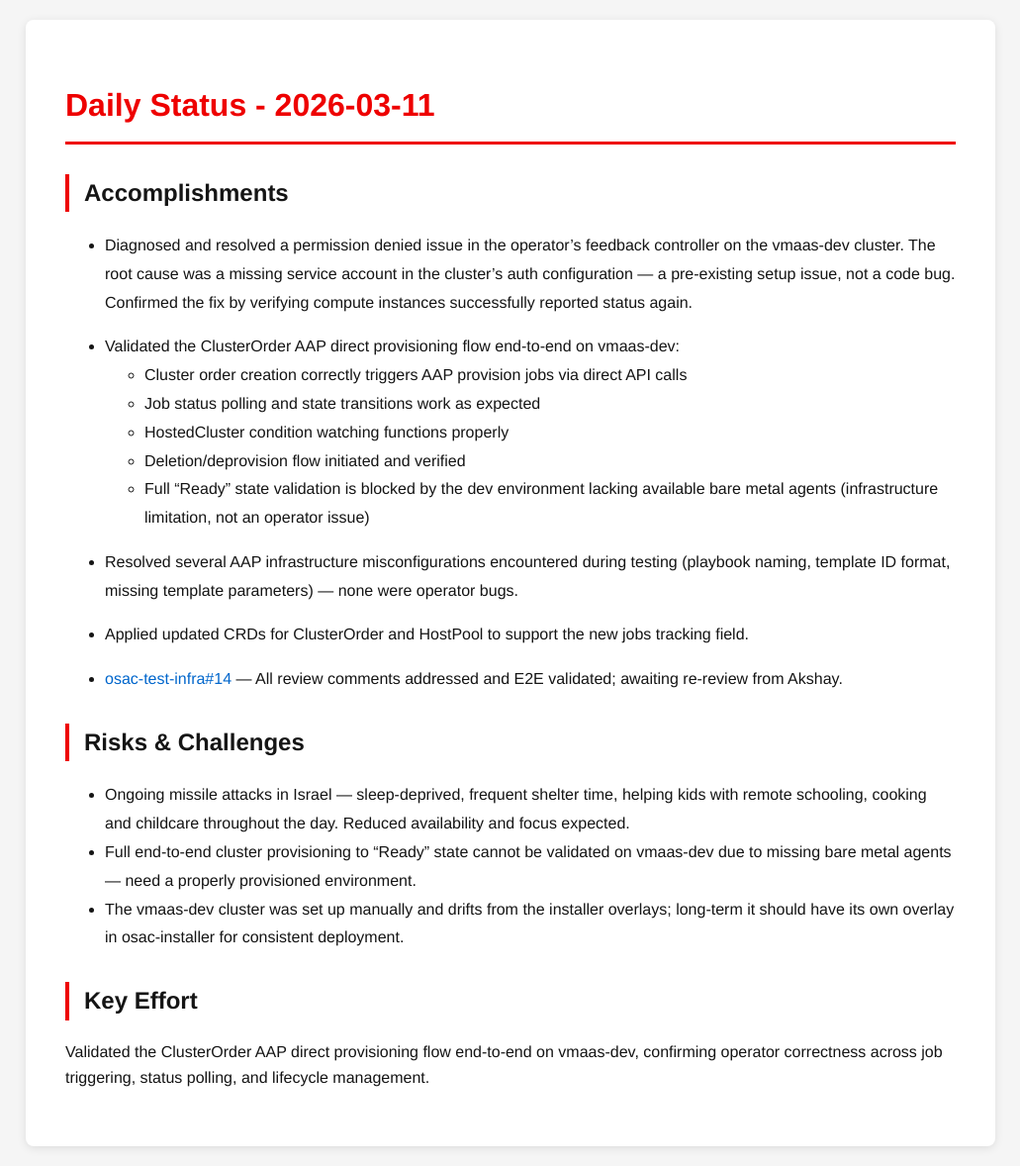
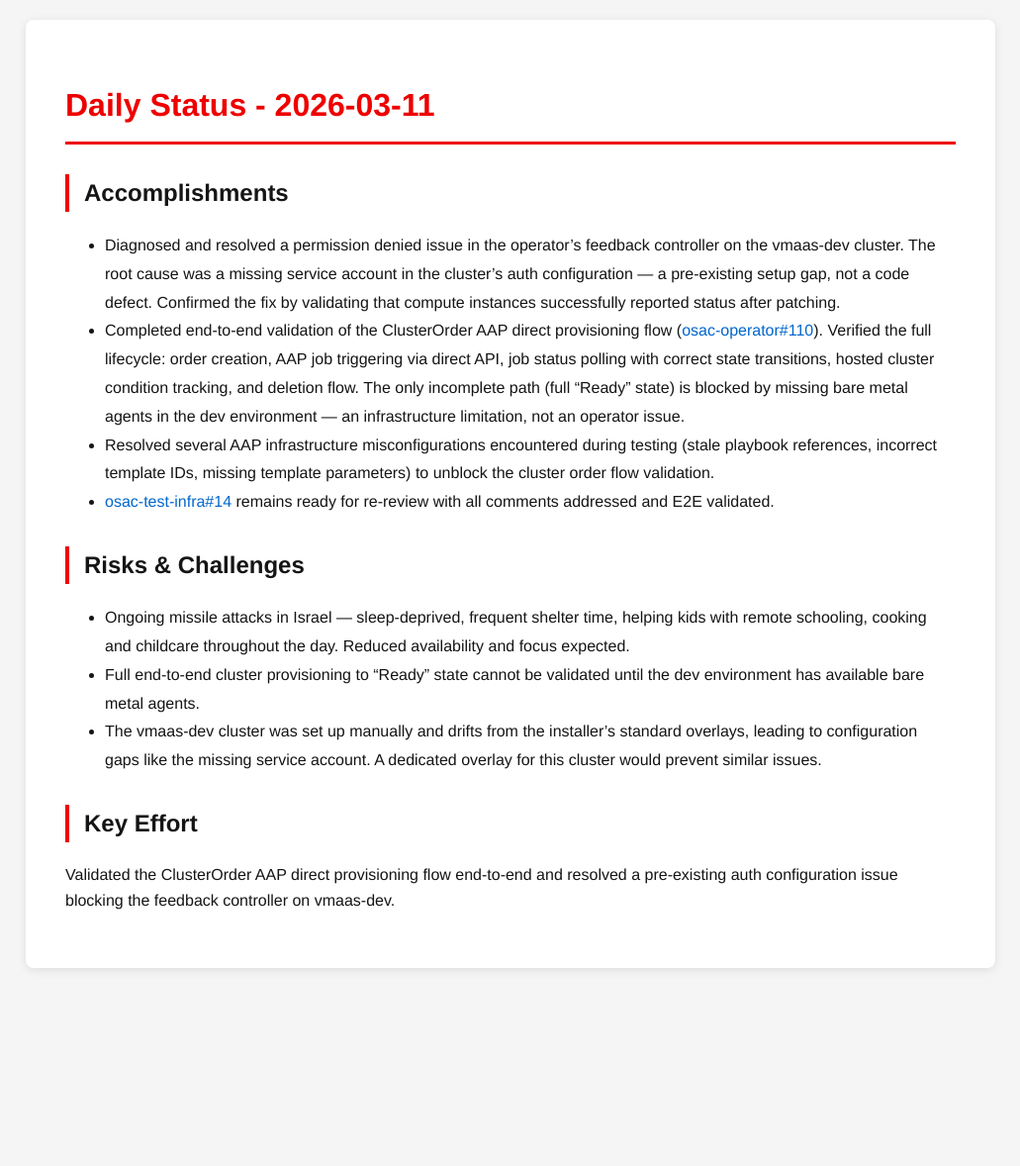
Before and after one commit to tzvatot/daily-status, a Jekyll site: the page built from 2026-03-11.md, in a window 1280 px wide. Shown: the whole page at 99% size, without its empty margins (124-1155 px from the left). Built offline with Jekyll 4.4.1, drawn with Linux system fonts in a browser that asks for light colours; after the commit the page ends 998 px from its top, so only the background shows below that.

Commit message:
Daily status update - 2026-03-11

```diff
--- a/2026-03-11.md
+++ b/2026-03-11.md
@@ -7,28 +7,15 @@ date: 2026-03-11
 # Daily Status - 2026-03-11
 
 ## Accomplishments
-
-- Diagnosed and resolved a permission denied issue in the operator's feedback controller on the vmaas-dev cluster. The root cause was a missing service account in the cluster's auth configuration — a pre-existing setup issue, not a code bug. Confirmed the fix by verifying compute instances successfully reported status again.
-
-- Validated the ClusterOrder AAP direct provisioning flow end-to-end on vmaas-dev:
-  - Cluster order creation correctly triggers AAP provision jobs via direct API calls
-  - Job status polling and state transitions work as expected
-  - HostedCluster condition watching functions properly
-  - Deletion/deprovision flow initiated and verified
-  - Full "Ready" state validation is blocked by the dev environment lacking available bare metal agents (infrastructure limitation, not an operator issue)
-
-- Resolved several AAP infrastructure misconfigurations encountered during testing (playbook naming, template ID format, missing template parameters) — none were operator bugs.
-
-- Applied updated CRDs for ClusterOrder and HostPool to support the new jobs tracking field.
-
-- [osac-test-infra#14](https://github.com/osac-project/osac-test-infra/pull/14) — All review comments addressed and E2E validated; awaiting re-review from Akshay.
+- Diagnosed and resolved a permission denied issue in the operator's feedback controller on the vmaas-dev cluster. The root cause was a missing service account in the cluster's auth configuration — a pre-existing setup gap, not a code defect. Confirmed the fix by validating that compute instances successfully reported status after patching.
+- Completed end-to-end validation of the ClusterOrder AAP direct provisioning flow ([osac-operator#110](https://github.com/osac-project/osac-operator/pull/110)). Verified the full lifecycle: order creation, AAP job triggering via direct API, job status polling with correct state transitions, hosted cluster condition tracking, and deletion flow. The only incomplete path (full "Ready" state) is blocked by missing bare metal agents in the dev environment — an infrastructure limitation, not an operator issue.
+- Resolved several AAP infrastructure misconfigurations encountered during testing (stale playbook references, incorrect template IDs, missing template parameters) to unblock the cluster order flow validation.
+- [osac-test-infra#14](https://github.com/osac-project/osac-test-infra/pull/14) remains ready for re-review with all comments addressed and E2E validated.
 
 ## Risks & Challenges
-
 - Ongoing missile attacks in Israel — sleep-deprived, frequent shelter time, helping kids with remote schooling, cooking and childcare throughout the day. Reduced availability and focus expected.
-- Full end-to-end cluster provisioning to "Ready" state cannot be validated on vmaas-dev due to missing bare metal agents — need a properly provisioned environment.
-- The vmaas-dev cluster was set up manually and drifts from the installer overlays; long-term it should have its own overlay in osac-installer for consistent deployment.
+- Full end-to-end cluster provisioning to "Ready" state cannot be validated until the dev environment has available bare metal agents.
+- The vmaas-dev cluster was set up manually and drifts from the installer's standard overlays, leading to configuration gaps like the missing service account. A dedicated overlay for this cluster would prevent similar issues.
 
 ## Key Effort
-
-Validated the ClusterOrder AAP direct provisioning flow end-to-end on vmaas-dev, confirming operator correctness across job triggering, status polling, and lifecycle management.
+Validated the ClusterOrder AAP direct provisioning flow end-to-end and resolved a pre-existing auth configuration issue blocking the feedback controller on vmaas-dev.
```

§ PROBLEM STATEMENT:
Leave out all images, then reproduce the entries above exactly.

§ RESPONSE FOR THIS EXERCISE:
Before and after one commit to tzvatot/daily-status, a Jekyll site: the page built from 2026-03-11.md, in a window 1280 px wide. Shown: the whole page at 99% size, without its empty margins (124-1155 px from the left). Built offline with Jekyll 4.4.1, drawn with Linux system fonts in a browser that asks for light colours; after the commit the page ends 998 px from its top, so only the background shows below that.

Commit message:
Daily status update - 2026-03-11

```diff
--- a/2026-03-11.md
+++ b/2026-03-11.md
@@ -7,28 +7,15 @@ date: 2026-03-11
 # Daily Status - 2026-03-11
 
 ## Accomplishments
-
-- Diagnosed and resolved a permission denied issue in the operator's feedback controller on the vmaas-dev cluster. The root cause was a missing service account in the cluster's auth configuration — a pre-existing setup issue, not a code bug. Confirmed the fix by verifying compute instances successfully reported status again.
-
-- Validated the ClusterOrder AAP direct provisioning flow end-to-end on vmaas-dev:
-  - Cluster order creation correctly triggers AAP provision jobs via direct API calls
-  - Job status polling and state transitions work as expected
-  - HostedCluster condition watching functions properly
-  - Deletion/deprovision flow initiated and verified
-  - Full "Ready" state validation is blocked by the dev environment lacking available bare metal agents (infrastructure limitation, not an operator issue)
-
-- Resolved several AAP infrastructure misconfigurations encountered during testing (playbook naming, template ID format, missing template parameters) — none were operator bugs.
-
-- Applied updated CRDs for ClusterOrder and HostPool to support the new jobs tracking field.
-
-- [osac-test-infra#14](https://github.com/osac-project/osac-test-infra/pull/14) — All review comments addressed and E2E validated; awaiting re-review from Akshay.
+- Diagnosed and resolved a permission denied issue in the operator's feedback controller on the vmaas-dev cluster. The root cause was a missing service account in the cluster's auth configuration — a pre-existing setup gap, not a code defect. Confirmed the fix by validating that compute instances successfully reported status after patching.
+- Completed end-to-end validation of the ClusterOrder AAP direct provisioning flow ([osac-operator#110](https://github.com/osac-project/osac-operator/pull/110)). Verified the full lifecycle: order creation, AAP job triggering via direct API, job status polling with correct state transitions, hosted cluster condition tracking, and deletion flow. The only incomplete path (full "Ready" state) is blocked by missing bare metal agents in the dev environment — an infrastructure limitation, not an operator issue.
+- Resolved several AAP infrastructure misconfigurations encountered during testing (stale playbook references, incorrect template IDs, missing template parameters) to unblock the cluster order flow validation.
+- [osac-test-infra#14](https://github.com/osac-project/osac-test-infra/pull/14) remains ready for re-review with all comments addressed and E2E validated.
 
 ## Risks & Challenges
-
 - Ongoing missile attacks in Israel — sleep-deprived, frequent shelter time, helping kids with remote schooling, cooking and childcare throughout the day. Reduced availability and focus expected.
-- Full end-to-end cluster provisioning to "Ready" state cannot be validated on vmaas-dev due to missing bare metal agents — need a properly provisioned environment.
-- The vmaas-dev cluster was set up manually and drifts from the installer overlays; long-term it should have its own overlay in osac-installer for consistent deployment.
+- Full end-to-end cluster provisioning to "Ready" state cannot be validated until the dev environment has available bare metal agents.
+- The vmaas-dev cluster was set up manually and drifts from the installer's standard overlays, leading to configuration gaps like the missing service account. A dedicated overlay for this cluster would prevent similar issues.
 
 ## Key Effort
-
-Validated the ClusterOrder AAP direct provisioning flow end-to-end on vmaas-dev, confirming operator correctness across job triggering, status polling, and lifecycle management.
+Validated the ClusterOrder AAP direct provisioning flow end-to-end and resolved a pre-existing auth configuration issue blocking the feedback controller on vmaas-dev.
```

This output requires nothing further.